▶ WHAT THE EXERCISE ASKS:
Could you report every line of the listing below that holds the word "than"?

▶ THE INPUT:
- Opening Delimiter -

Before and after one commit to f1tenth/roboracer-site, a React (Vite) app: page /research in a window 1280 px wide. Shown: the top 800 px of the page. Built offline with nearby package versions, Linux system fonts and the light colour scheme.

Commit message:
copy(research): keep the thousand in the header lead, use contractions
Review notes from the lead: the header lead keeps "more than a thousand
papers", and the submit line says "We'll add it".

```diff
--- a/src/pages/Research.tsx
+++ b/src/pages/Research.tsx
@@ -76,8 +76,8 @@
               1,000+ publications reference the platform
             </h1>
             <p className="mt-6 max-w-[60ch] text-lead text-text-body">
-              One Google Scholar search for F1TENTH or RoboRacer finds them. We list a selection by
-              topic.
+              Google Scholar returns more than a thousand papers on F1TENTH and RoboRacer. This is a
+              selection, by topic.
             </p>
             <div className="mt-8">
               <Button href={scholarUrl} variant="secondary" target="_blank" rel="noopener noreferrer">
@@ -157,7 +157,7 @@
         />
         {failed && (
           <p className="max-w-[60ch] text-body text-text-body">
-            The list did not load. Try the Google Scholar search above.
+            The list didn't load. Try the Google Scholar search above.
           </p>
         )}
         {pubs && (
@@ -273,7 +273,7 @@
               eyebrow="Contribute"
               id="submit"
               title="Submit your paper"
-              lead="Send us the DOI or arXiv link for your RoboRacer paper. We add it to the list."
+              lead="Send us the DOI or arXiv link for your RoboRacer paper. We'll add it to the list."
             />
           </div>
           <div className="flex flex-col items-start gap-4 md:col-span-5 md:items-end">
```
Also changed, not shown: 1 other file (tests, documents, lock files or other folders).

- Closing Delimiter -

▶ RESULT OF THIS TASK:
Review notes from the lead: the header lead keeps "more than a thousand
+              Google Scholar returns more than a thousand papers on F1TENTH and RoboRacer. This is a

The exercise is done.